We live in a little personal bubble in the busyness of urban life and need God to pop it to see what he has in store for us outside

One advert that makes me smile is the cosmetics pitch to 'get the London look'. In this case the London look is Kate Moss after three hours in makeup. In my experience, the London look is a pasty and puffy white face, nicely set off by black bags around bloodshot eyes. There is another dimension to the London look too: the vacant look gaze which is fixed in the middle distance. It tells everyone around that they are not relevant because whatever is in your mind is not here but somewhere else. Mobiles, blackberries and the iPod touch -- among others -- enable us to keep our focus other than where we are, ensuring that those demands, which would have waited for us in the recent past, are now brought right into the present, squeezing our attention. It is like a perverse form of eschatology, where the future is brought into the present to transform our experience of it, only for the worse and not for the better.


It is what I would describe as living in the bubble. We are conditioned to acting in atypical ways in the car because we usually cannot make eye contact with other drivers, tempting us to treat them in anti-social ways. A similar attitude is developing among pedestrians and those we meet in the course of our daily lives. We feel like they get in the way of what we do - and this is largely because we are managing our time with ever greater ruthlessness to deal with the pressures of an accelerating culture. We talk endlessly about time management without thinking through the implications of this, which is that if we are constantly managing time we are not allowing the Lordship of Christ the unfettered freedom to direct our paths. The clinical and measured way we order our days does not allow for much spontaneity. As a result we are reluctant to rip up the agenda in front of us unless faced with an emergency.


Living in the bubble also makes the destination in life more important than the journey in life. We make a virtue out of describing someone as 'focussed' today. Yet by definition, someone who is focussed on the goal in front of them is not able to focus on anything around them. They become like a motorway driver who is unable to look at the surrounding scenery for any meaningful length of time because of the speed they are travelling.

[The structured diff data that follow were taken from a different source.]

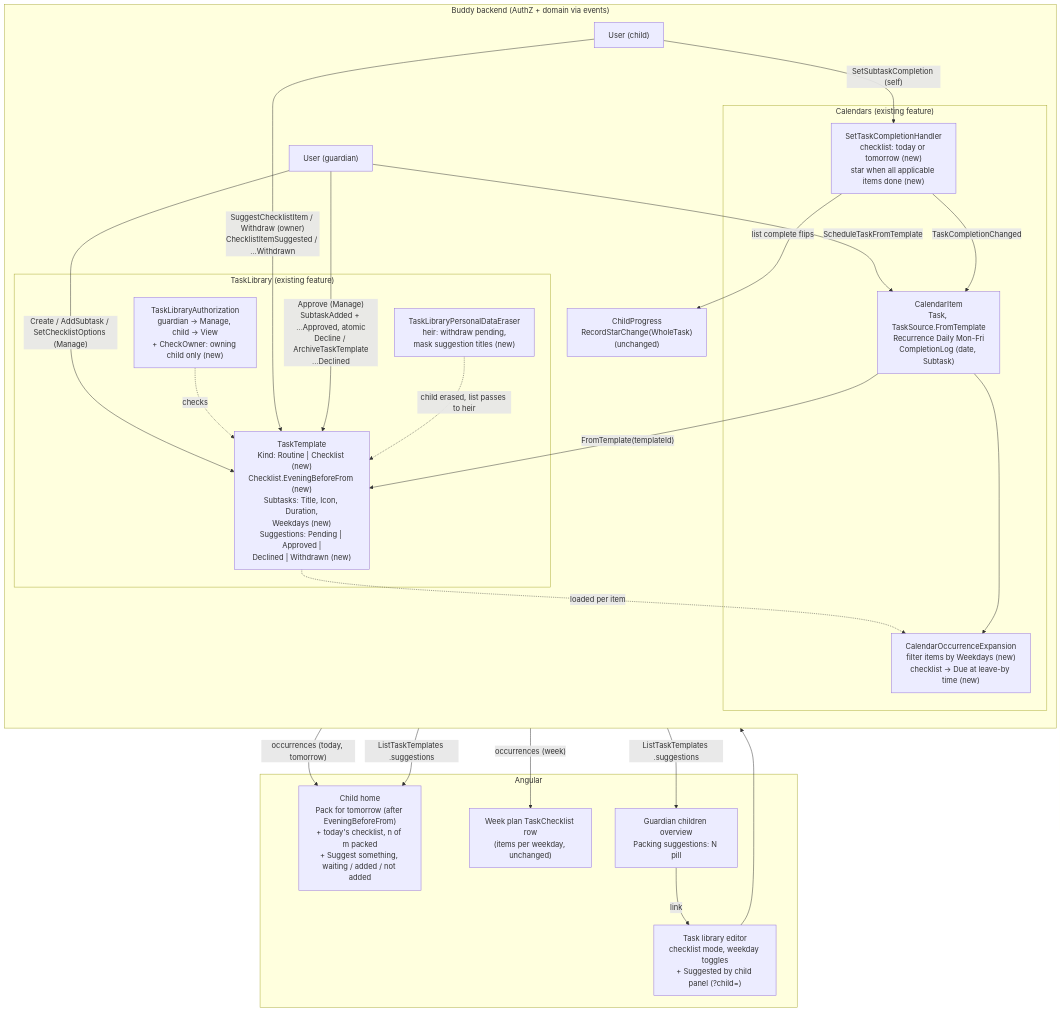
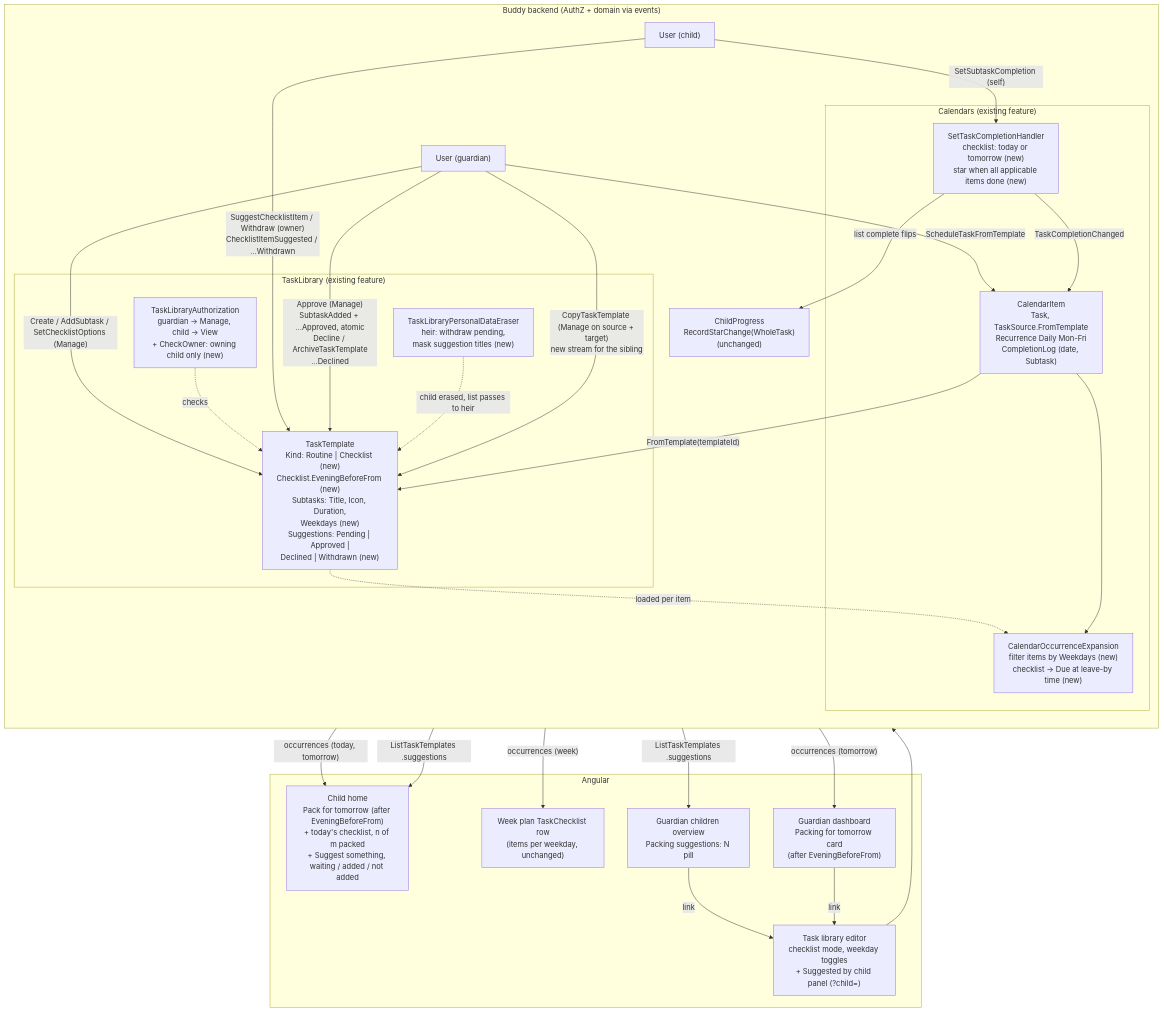
Before and after one commit to kimipsen/buddy: the second of 2 diagrams in docs/backend/analysis/packing-checklists.md, drawn with Mermaid. The commit also changed other lines of this file and 160 other files, not shown here.

````diff
--- a/docs/backend/analysis/packing-checklists.md
+++ b/docs/backend/analysis/packing-checklists.md
@@ -1006,47 +1154,51 @@
 ```mermaid
 flowchart TB
     subgraph App["Buddy backend (AuthZ + domain via events)"]
         direction TB
 
         subgraph Library["TaskLibrary (existing feature)"]
             Template["TaskTemplate\nKind: Routine | Checklist (new)\nChecklist.EveningBeforeFrom (new)\nSubtasks: Title, Icon, Duration,\nWeekdays (new)\nSuggestions: Pending | Approved |\nDeclined | Withdrawn (new)"]
             LibAuth["TaskLibraryAuthorization\nguardian -> Manage, child -> View\n+ CheckOwner: owning child only (new)"]
             Eraser["TaskLibraryPersonalDataEraser\nheir: withdraw pending,\nmask suggestion titles (new)"]
         end
 
         subgraph Calendars["Calendars (existing feature)"]
             Item["CalendarItem\nTask, TaskSource.FromTemplate\nRecurrence Daily Mon-Fri\nCompletionLog (date, Subtask)"]
             Expansion["CalendarOccurrenceExpansion\nfilter items by Weekdays (new)\nchecklist -> Due at leave-by time (new)"]
             Completion["SetTaskCompletionHandler\nchecklist: today or tomorrow (new)\nstar when all applicable items done (new)"]
         end
 
         Progress["ChildProgress\nRecordStarChange(WholeTask)\n(unchanged)"]
 
         Guardian["User (guardian)"] -- "Create / AddSubtask / SetChecklistOptions (Manage)" --> Template
         LibAuth -. "checks" .-> Template
         Guardian -- "ScheduleTaskFromTemplate" --> Item
         Item -- "FromTemplate(templateId)" --> Template
         Template -. "loaded per item" .-> Expansion
         Item --> Expansion
         Child["User (child)"] -- "SetSubtaskCompletion (self)" --> Completion
         Completion -- "TaskCompletionChanged" --> Item
         Completion -- "list complete flips" --> Progress
         Child -- "SuggestChecklistItem / Withdraw (owner)\nChecklistItemSuggested / ...Withdrawn" --> Template
         Guardian -- "Approve (Manage)\nSubtaskAdded + ...Approved, atomic\nDecline / ArchiveTaskTemplate\n...Declined" --> Template
         Eraser -. "child erased, list passes to heir" .-> Template
+        Guardian -- "CopyTaskTemplate (Manage on source + target)\nnew stream for the sibling" --> Template
     end
 
     subgraph Frontend["Angular"]
         Home["Child home\nPack for tomorrow (after EveningBeforeFrom)\n+ today's checklist, n of m packed\n+ Suggest something, waiting / added / not added"]
         Print["Week plan TaskChecklist row\n(items per weekday, unchanged)"]
         Editor["Task library editor\nchecklist mode, weekday toggles\n+ Suggested by child panel (?child=)"]
         Overview["Guardian children overview\nPacking suggestions: N pill"]
+        Evening["Guardian dashboard\nPacking for tomorrow card\n(after EveningBeforeFrom)"]
     end
 
     Expansion -- "occurrences (today, tomorrow)" --> Home
     Expansion -- "occurrences (week)" --> Print
     Template -- "ListTaskTemplates .suggestions" --> Home
     Template -- "ListTaskTemplates .suggestions" --> Overview
     Overview -- "link" --> Editor
+    Expansion -- "occurrences (tomorrow)" --> Evening
+    Evening -- "link" --> Editor
     Editor --> Guardian
 ```
````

The bubble also drains curiosity out of our encounter with the world. The Psalmists are full of descriptive wonder at the world God has made and invite us to join them in adoration. This is not just about the mountains, the streams and the valleys he has made -- what you might call Alpine theology. It is also about the wonderful and fearful way he has made us, unique human beings relating one to another. Curiosity in human life and human relationships deepens our understanding of the God who made us and redeemed us. There is an endless fascination about humanity which we forfeit if we become process driven.


Although Jesus lived in a much slower culture, he was faced with an overwhelming number of demands from needy people. Yet nowhere do you get the impression that he was hurried -- quite the opposite in fact. God's desires are often at variance with ours. What we deem important isn't necessarily what he holds dear. What matters to God is often of little initial interest to us because we are living in the bubble. This means that the best thing to slot into the middle of a day is the request for God to pop the bubble we always slip into, like a child poking a bubble before it drifts out of reach. It's unsettling emerging into a new kind of world, but the surest way we will achieve what God is asking us to, rather than the arbitrary goals we often set ourselves at the start of the day.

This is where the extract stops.